New regulations from the environment ministry require coal-based thermal power plants to stick to legally binding limits for water consumption. Shripad Dharmadhikary examines the implications of these rules.
The poisons we play with everyday From the paints in our homes to the discarded CFL tubes, the sources of toxic chemicals that pose a serious threat to our health and safety are omnipresent. Darryl D’Monte highlights why it is imperative for India to move faster and more determinedly in tackling this problem.
How non-compliance is condoned: A short story Evidence of violation of environment regulation by the Adani group in their Mundra Port and SEZ Ltd and the Waterfront Development Project have been found. Kanchi Kohli reports on why both the projects are still moving ahead.

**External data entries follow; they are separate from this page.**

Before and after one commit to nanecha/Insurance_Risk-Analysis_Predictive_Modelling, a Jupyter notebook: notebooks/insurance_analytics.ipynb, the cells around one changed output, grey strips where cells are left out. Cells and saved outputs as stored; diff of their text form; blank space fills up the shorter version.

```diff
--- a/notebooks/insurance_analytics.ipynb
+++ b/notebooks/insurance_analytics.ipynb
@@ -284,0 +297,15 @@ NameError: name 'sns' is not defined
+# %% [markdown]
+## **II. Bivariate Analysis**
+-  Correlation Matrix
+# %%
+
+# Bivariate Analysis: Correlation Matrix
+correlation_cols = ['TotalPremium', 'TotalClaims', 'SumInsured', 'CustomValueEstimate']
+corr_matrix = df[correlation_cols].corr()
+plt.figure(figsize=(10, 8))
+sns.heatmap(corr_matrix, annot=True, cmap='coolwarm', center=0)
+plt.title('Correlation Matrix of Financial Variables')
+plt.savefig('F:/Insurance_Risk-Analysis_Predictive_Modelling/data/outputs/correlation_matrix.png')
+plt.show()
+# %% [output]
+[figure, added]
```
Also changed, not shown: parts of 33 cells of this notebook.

Too many questions? Take away the right to ask! The Chhattisgarh government has nullified the community rights of a section of villagers under the Forest Rights Act, as it was being used by them to oppose mining in the region. But why are the local people up against mining? Shripad Dharmadhikary reports.
Easing building regulations: Where’s the groundwork? The recent amendment to the Coastal Regulation Zone (CRZ) Notification relaxes building norms for CRZ areas. There are certain necessary measures that should have preceded it, says Meenakshi Kapoor as she brings out the implications of the amendment.
Coal-based power plants: What is the government missing? The draft notification specifying emission standards for coal-based thermal power plants is a welcome first step towards regulation, but needs much greater attention to detail and further calibration, writes Debadityo Sinha.
The holes that make our coasts vulnerable From delayed reconstitutions of critical state and national level institutions to glaring loopholes in procedures, Meenakshi Kapoor identifies all that stands in the way of effective plans to manage conservation and sustainable coastal development.
Ignoring the institutions that can save our coastal regions Effective District Level Coastal Committees, provided for by the CRZ notification of 2011, could have been the key link in ensuring legal environmental protection for coastal regions and communities. Manju Menon, Kanchi Kohli and Meenakshi Kapoor discuss how these have been continuously disregarded.
When people are merely roadblocks A series of recent executive orders, amendments to law and ministerial directives either seek to curtail avenues of public participation and consent over projects of critical impact, or do away with them altogether. Kanchi Kohli tracks the trend.
Missing the woods and the trees Ever since the report of the Subramanian Committee, set up to review and amend key environmental legislation, was leaked, several questions have been raised regarding its real implications for the environment. Darryl D’Monte explains some of the most critical concerns.
A continuous struggle between ‘power’ and the people In yet another contested environmental approval decision, a 300-MW power plant in Gujarat has been granted changes in technology, relaxing certain original conditions, without any public consultation. Kanchi Kohli reports on the grievances of the local people.
Finding the right reasons for reform The High Level Committee constituted to review key environmental laws has apparently focussed on a wide range of issues and mechanisms; however, as long as the focus in on speed, and not environmental outcomes, the reform process may be futile, writes Manju Menon and Kanchi Kohli.